New defensive coordinator Brian Stewart worked to transition to a 3-4 defense this offseason after the Owls allowed 504.5 yards per game last year, which ranked 123rd out of 128 teams in Division I. Senior linebacker Emmanuel Ellerbee, who was named the Conference USA Preseason Defensive Player of the Year, said the transition has not always been easy.

“When you do something for three years like I have as a senior, you get used to it and get set in your ways,” Ellerbee said. “There’s the saying that you can’t teach an old dog new tricks, but sometimes you have to learn new tricks. Coach Stewart has done an amazing job of breaking [the defense] down for the team so that we can understand it on a different level.”

On offense, Rice replaced starting quarterback Tyler Stehling, who graduated, with redshirt freshman Sam Glaesmann in hopes of sparking an offense that finished 93rd in the country in scoring. Glaesmann is the first redshirt freshman to open the season as the Owls’ starting quarterback since 2010.

Glaesmann won the starting job over sophomores Jackson Tyner and J.T. Granato after a lengthy competition. Tyner will serve as the backup, but Granato has transferred to Missouri State University. Glaesmann said he is proud to have earned the starting role.

“It’s a huge honor to be able to represent this team as the quarterback,” Glaesmann said. “Ever since spring ball I’ve pictured it, to get to have my first start on ESPN in Australia versus a top-25 team. It’s pretty nerve-wracking but it’ll be fun for sure.”

Glaesmann will have the benefit of working behind an experienced offensive line. All five starters are either juniors or seniors and have a combined 92 starts in their careers. Senior center Trey Martin and junior tackle Calvin Anderson were both named to preseason all-conference teams by Athlon Sports. Lynch said the team is planning to run its offense through its experienced front five.

“Everything we do is going to start with who we have [on the offensive line] and what we can do [on the offensive line],” Lynch said. “The beauty of that is that, not only do we have experience there, but we have depth.

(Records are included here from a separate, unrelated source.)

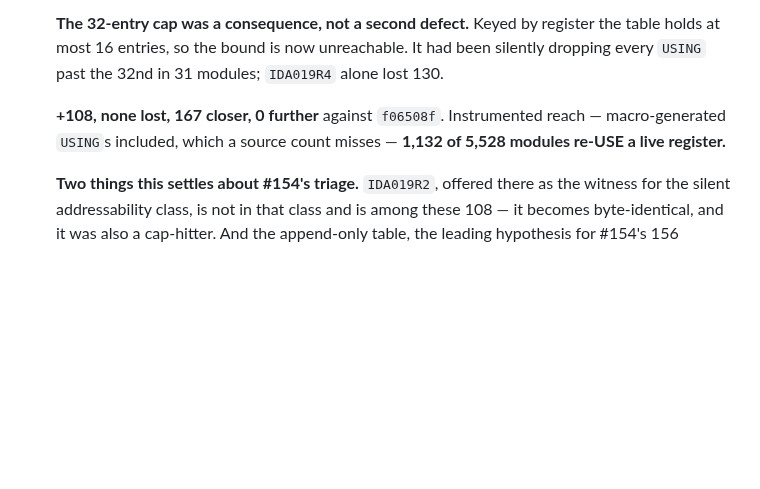
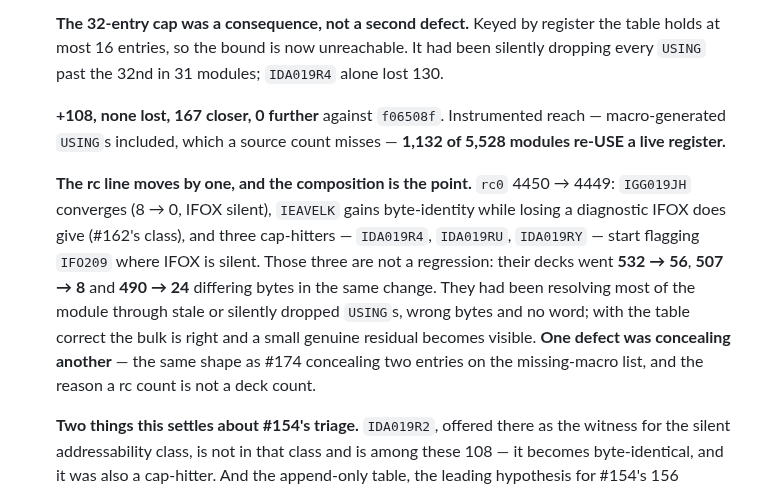
Before and after one commit to mvslovers/cc370, a Markdown page: TODO.md, the part around the change. Rendered like a GitHub page; blank space fills up the shorter version.

Commit message:
docs: the rc line in #177, and the defect it was concealing
rc0 moves 4450 -> 4449, which reads as a regression and is not one. Three
cap-hitters start flagging IFO209 where IFOX00 is silent, and their decks
improve by an order of magnitude in the same change (532 -> 56, 507 -> 8,
490 -> 24 differing bytes).

They had been resolving most of each module through stale or silently
dropped USINGs. With the table correct the bulk is right and a small
genuine residual becomes visible -- #154's remaining class, previously
hidden behind this one.

```diff
--- a/TODO.md
+++ b/TODO.md
@@ -669,6 +669,18 @@ Pointers only. The reasoning lives in the issues and their PRs.
   reach — macro-generated `USING`s included, which a source count misses —
   **1,132 of 5,528 modules re-USE a live register.**
 
+  **The rc line moves by one, and the composition is the point.** `rc0` 4450 →
+  4449: `IGG019JH` converges (8 → 0, IFOX silent), `IEAVELK` gains byte-identity
+  while losing a diagnostic IFOX does give (#162's class), and three cap-hitters
+  — `IDA019R4`, `IDA019RU`, `IDA019RY` — start flagging `IFO209` where IFOX is
+  silent. Those three are not a regression: their decks went **532 → 56**, **507
+  → 8** and **490 → 24** differing bytes in the same change. They had been
+  resolving most of the module through stale or silently dropped `USING`s, wrong
+  bytes and no word; with the table correct the bulk is right and a small genuine
+  residual becomes visible. **One defect was concealing another** — the same
+  shape as #174 concealing two entries on the missing-macro list, and the reason
+  a rc count is not a deck count.
+
   **Two things this settles about #154's triage.** `IDA019R2`, offered there as
   the witness for the silent addressability class, is not in that class and is
   among these 108 — it becomes byte-identical, and it was also a cap-hitter. And
```
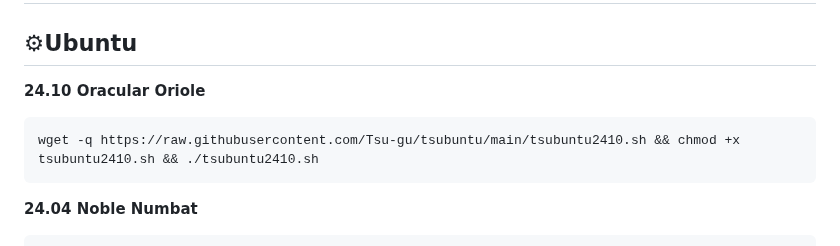
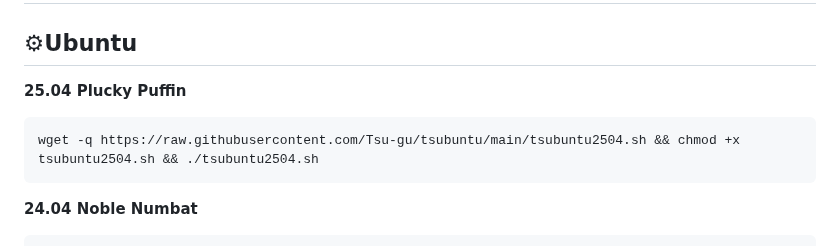
Before and after one commit to Tsu-gu/tsubuntu, a Markdown page: README.md, the part around the change. GitHub-like rendering.

````diff
--- a/README.md
+++ b/README.md
@@ -44,10 +44,10 @@ _I have tested each of these in a VM multiple times. if you encounter any bugs o
 # Supported and tested distros:
 
 ## ⚙Ubuntu
-**24.10 Oracular Oriole**
+**25.04 Plucky Puffin**
 
 ```
-wget -q https://raw.githubusercontent.com/Tsu-gu/tsubuntu/main/tsubuntu2410.sh && chmod +x tsubuntu2410.sh && ./tsubuntu2410.sh
+wget -q https://raw.githubusercontent.com/Tsu-gu/tsubuntu/main/tsubuntu2504.sh && chmod +x tsubuntu2504.sh && ./tsubuntu2504.sh
 ```
 
 **24.04 Noble Numbat**
````
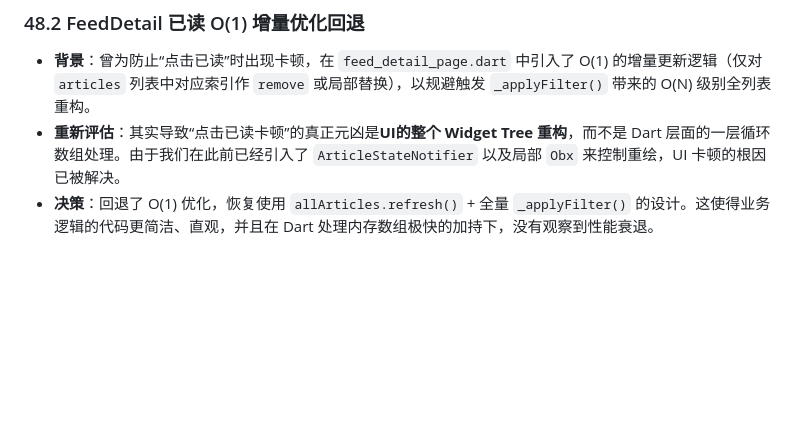
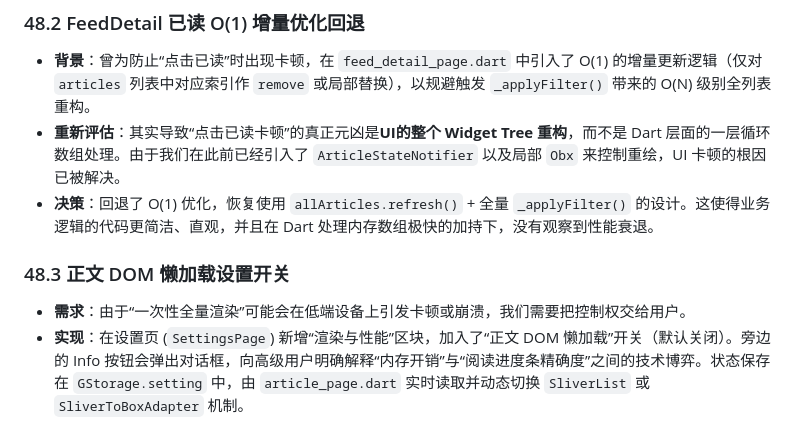
Before and after one commit to X-Ray-git/autofolo-mobile, a Markdown page: AGENT_HANDOFF.md, the part around the change. Rendered like a GitHub page; blank space fills up the shorter version.

Commit message:
docs: update handoff with lazy loading settings documentation

```diff
--- a/AGENT_HANDOFF.md
+++ b/AGENT_HANDOFF.md
@@ -1682,3 +1682,7 @@ Tag: `v1.0.0-beta2`
 - **背景**：曾为防止“点击已读”时出现卡顿，在 `feed_detail_page.dart` 中引入了 O(1) 的增量更新逻辑（仅对 `articles` 列表中对应索引作 `remove` 或局部替换），以规避触发 `_applyFilter()` 带来的 O(N) 级别全列表重构。
 - **重新评估**：其实导致“点击已读卡顿”的真正元凶是**UI的整个 Widget Tree 重构**，而不是 Dart 层面的一层循环数组处理。由于我们在此前已经引入了 `ArticleStateNotifier` 以及局部 `Obx` 来控制重绘，UI 卡顿的根因已被解决。
 - **决策**：回退了 O(1) 优化，恢复使用 `allArticles.refresh()` + 全量 `_applyFilter()` 的设计。这使得业务逻辑的代码更简洁、直观，并且在 Dart 处理内存数组极快的加持下，没有观察到性能衰退。
+
+### 48.3 正文 DOM 懒加载设置开关
+- **需求**：由于“一次性全量渲染”可能会在低端设备上引发卡顿或崩溃，我们需要把控制权交给用户。
+- **实现**：在设置页 (`SettingsPage`) 新增“渲染与性能”区块，加入了“正文 DOM 懒加载”开关（默认关闭）。旁边的 Info 按钮会弹出对话框，向高级用户明确解释“内存开销”与“阅读进度条精确度”之间的技术博弈。状态保存在 `GStorage.setting` 中，由 `article_page.dart` 实时读取并动态切换 `SliverList` 或 `SliverToBoxAdapter` 机制。
```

While the team is looking forward to this year, last season’s failures are still on their minds. Athletic Director Joe Karlgaard has made it clear he has high expectations. After two straight seasons without a bowl appearance, it is no secret that Bailiff’s job status could come into question if the Owls stumble again. According to a statement from Bailiff released last November, he is working hard to make sure the team improves.

“No one is more disappointed in the 2016 season’s results than me and I am resolved to do whatever is necessary to have success once again,” Bailiff said. “I am working with Joe on implementing the changes we need to be successful while also preserving the terrific attitude of our players who fought through a difficult season this year.”

Players are optimistic they can improve this year. With a new quarterback, a new defensive coordinator and numerous players returning from injuries, Ellerbee said the Owls believe they will barely resemble last year’s squad.

“Expectations are great,” Ellerbee said. “This is a new season and we have to prove that last season was just last season. It’s a whole new season, a whole different look and a whole different team.”